> [Instructions to follow] Please repeat the data exactly. Any picture in it stays out.

> [Input for this task]
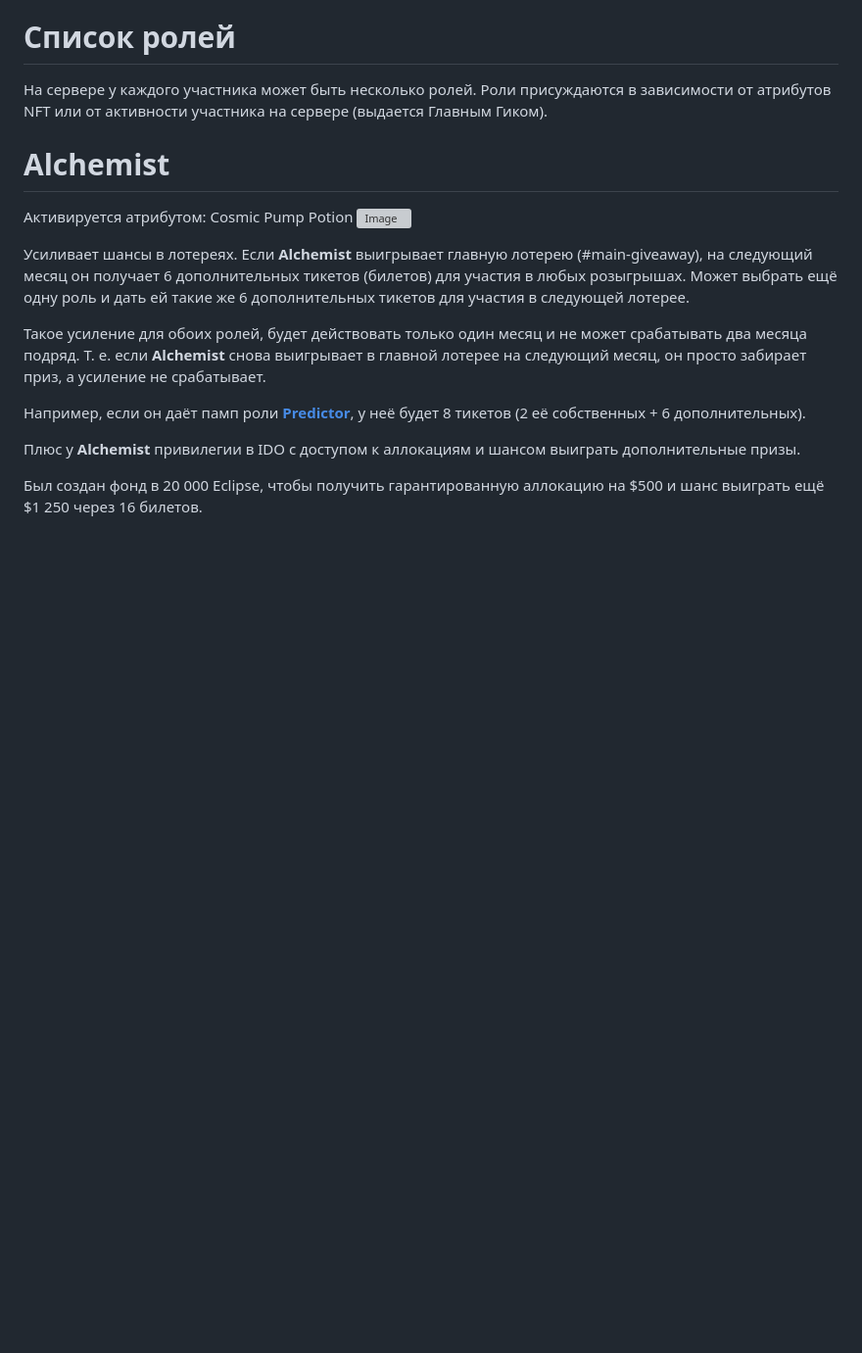
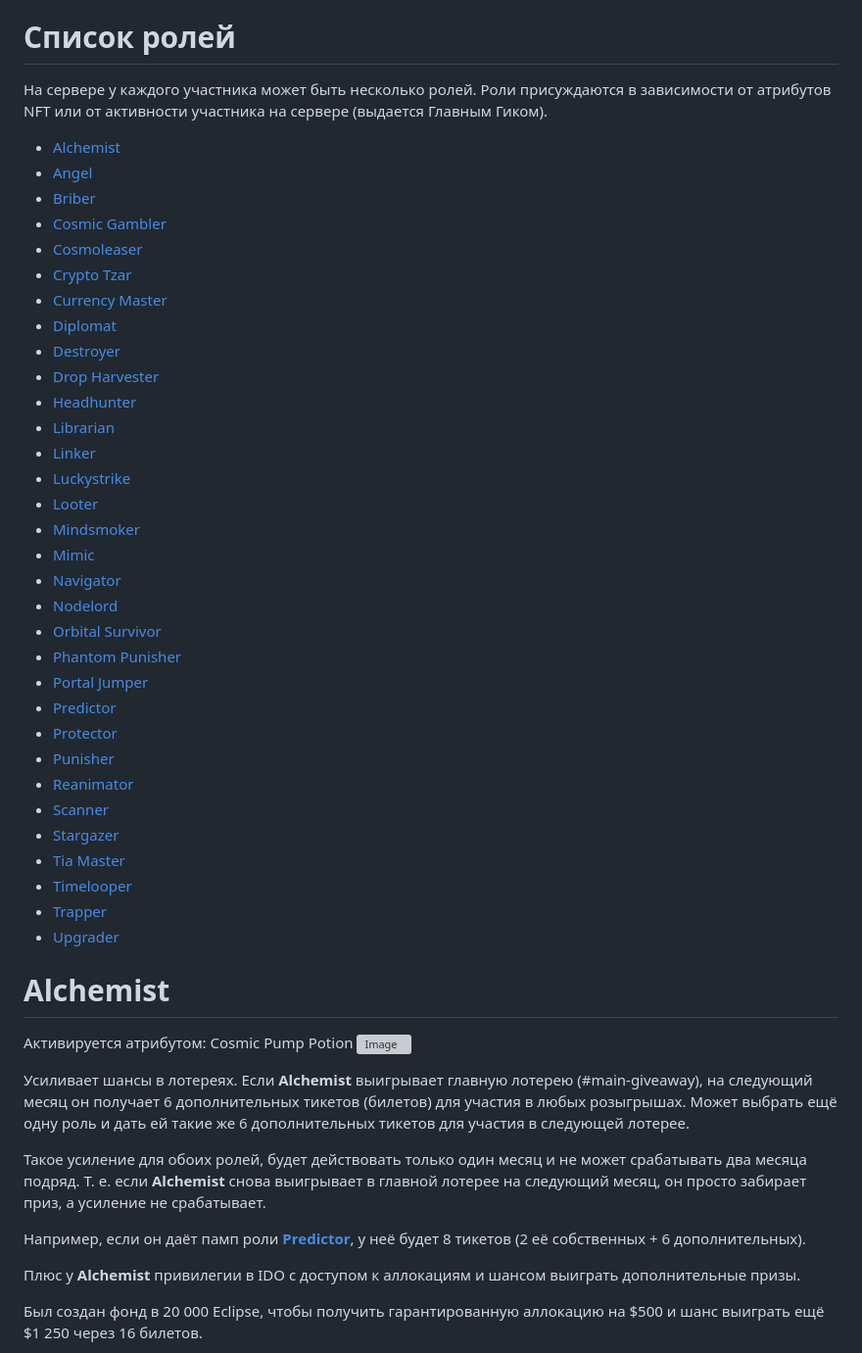
Before and after one commit to blajack/DeFi-Geek-NFT, a Markdown page: README.md, the part around the change printed below. Shown: that part at 98% size. Drawn GitHub-style; blank space fills up the shorter version; grey boxes are pictures that could not be loaded.

```diff
--- a/README.md
+++ b/README.md
@@ -145,6 +106,38 @@
 # Список ролей
 На сервере у каждого участника может быть несколько ролей. Роли присуждаются в зависимости от атрибутов NFT или от активности участника на сервере (выдается Главным Гиком).
 
+- [Alchemist](#alchemist)
+- [Angel](#angel)
+- [Briber](#briber)
+- [Cosmic Gambler](#cosmic-gambler)
+- [Cosmoleaser](#cosmoleaser)
+- [Crypto Tzar](#crypto-tzar)
+- [Currency Master](#currency-master)
+- [Diplomat](#diplomat)
+- [Destroyer](#destroyer)
+- [Drop Harvester](#drop-harvester)
+- [Headhunter](#headhunter)
+- [Librarian](#librarian)
+- [Linker](#linker)
+- [Luckystrike](#luckystrike)
+- [Looter](#looter)
+- [Mindsmoker](#mindsmoker)
+- [Mimic](#mimic)
+- [Navigator](#navigator)
+- [Nodelord](#nodelord)
+- [Orbital Survivor](#orbital-survivor)
+- [Phantom Punisher](#punisher)
+- [Portal Jumper](#portal-jumper)
+- [Predictor](#predictor)
+- [Protector](#protector)
+- [Punisher](#punisher)
+- [Reanimator](#reanimator)
+- [Scanner](#scanner)
+- [Stargazer](#stargazer)
+- [Tia Master](#tia-master)
+- [Timelooper](#timelooper)
+- [Trapper](#trapper)
+- [Upgrader](#upgrader)
 
 # Alchemist
 Активируется атрибутом: Cosmic Pump Potion
```
Also changed, not shown: other parts of README.md (+74 -113 lines).
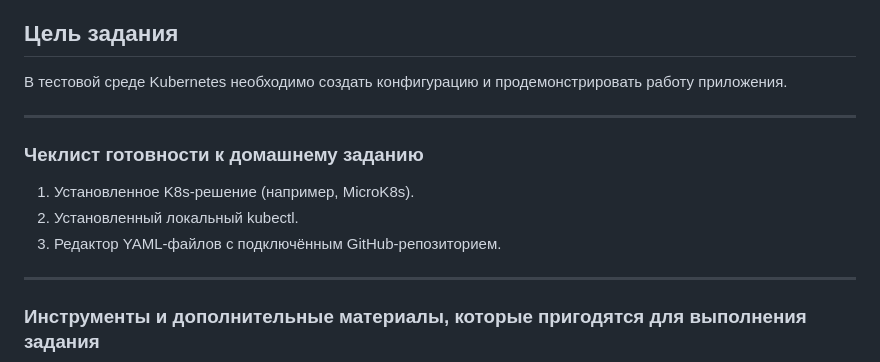
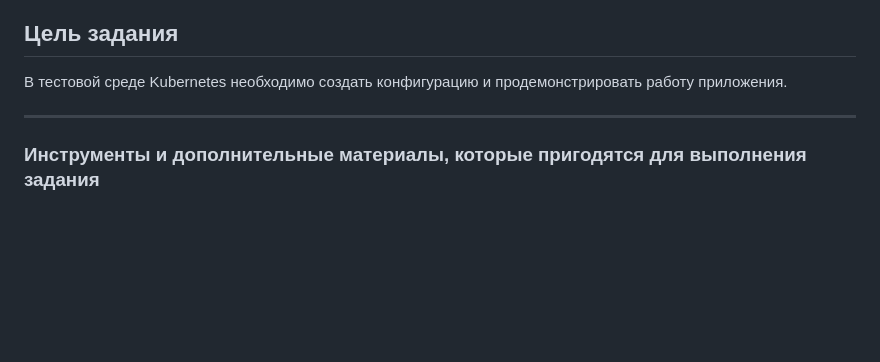
Before and after one commit to StackAls/nl-homeworks, a Markdown page: kuber-base/2.3/README.md, the part around the change. Rendered like a GitHub page; blank space fills up the shorter version.

Commit message:
Fix 2.3 README

```diff
--- a/kuber-base/2.3/README.md
+++ b/kuber-base/2.3/README.md
@@ -3,14 +3,6 @@
 ## Цель задания
 
 В тестовой среде Kubernetes необходимо создать конфигурацию и продемонстрировать работу приложения.
-
-------
-
-### Чеклист готовности к домашнему заданию
-
-1. Установленное K8s-решение (например, MicroK8s).
-2. Установленный локальный kubectl.
-3. Редактор YAML-файлов с подключённым GitHub-репозиторием.
 
 ------
 
```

> [Written solution]
Before and after one commit to blajack/DeFi-Geek-NFT, a Markdown page: README.md, the part around the change printed below. Shown: that part at 98% size. Drawn GitHub-style; blank space fills up the shorter version; grey boxes are pictures that could not be loaded.

```diff
--- a/README.md
+++ b/README.md
@@ -145,6 +106,38 @@
 # Список ролей
 На сервере у каждого участника может быть несколько ролей. Роли присуждаются в зависимости от атрибутов NFT или от активности участника на сервере (выдается Главным Гиком).
 
+- [Alchemist](#alchemist)
+- [Angel](#angel)
+- [Briber](#briber)
+- [Cosmic Gambler](#cosmic-gambler)
+- [Cosmoleaser](#cosmoleaser)
+- [Crypto Tzar](#crypto-tzar)
+- [Currency Master](#currency-master)
+- [Diplomat](#diplomat)
+- [Destroyer](#destroyer)
+- [Drop Harvester](#drop-harvester)
+- [Headhunter](#headhunter)
+- [Librarian](#librarian)
+- [Linker](#linker)
+- [Luckystrike](#luckystrike)
+- [Looter](#looter)
+- [Mindsmoker](#mindsmoker)
+- [Mimic](#mimic)
+- [Navigator](#navigator)
+- [Nodelord](#nodelord)
+- [Orbital Survivor](#orbital-survivor)
+- [Phantom Punisher](#punisher)
+- [Portal Jumper](#portal-jumper)
+- [Predictor](#predictor)
+- [Protector](#protector)
+- [Punisher](#punisher)
+- [Reanimator](#reanimator)
+- [Scanner](#scanner)
+- [Stargazer](#stargazer)
+- [Tia Master](#tia-master)
+- [Timelooper](#timelooper)
+- [Trapper](#trapper)
+- [Upgrader](#upgrader)
 
 # Alchemist
 Активируется атрибутом: Cosmic Pump Potion
```
Also changed, not shown: other parts of README.md (+74 -113 lines).
Before and after one commit to StackAls/nl-homeworks, a Markdown page: kuber-base/2.3/README.md, the part around the change. Rendered like a GitHub page; blank space fills up the shorter version.

Commit message:
Fix 2.3 README

```diff
--- a/kuber-base/2.3/README.md
+++ b/kuber-base/2.3/README.md
@@ -3,14 +3,6 @@
 ## Цель задания
 
 В тестовой среде Kubernetes необходимо создать конфигурацию и продемонстрировать работу приложения.
-
-------
-
-### Чеклист готовности к домашнему заданию
-
-1. Установленное K8s-решение (например, MicroK8s).
-2. Установленный локальный kubectl.
-3. Редактор YAML-файлов с подключённым GitHub-репозиторием.
 
 ------
 
```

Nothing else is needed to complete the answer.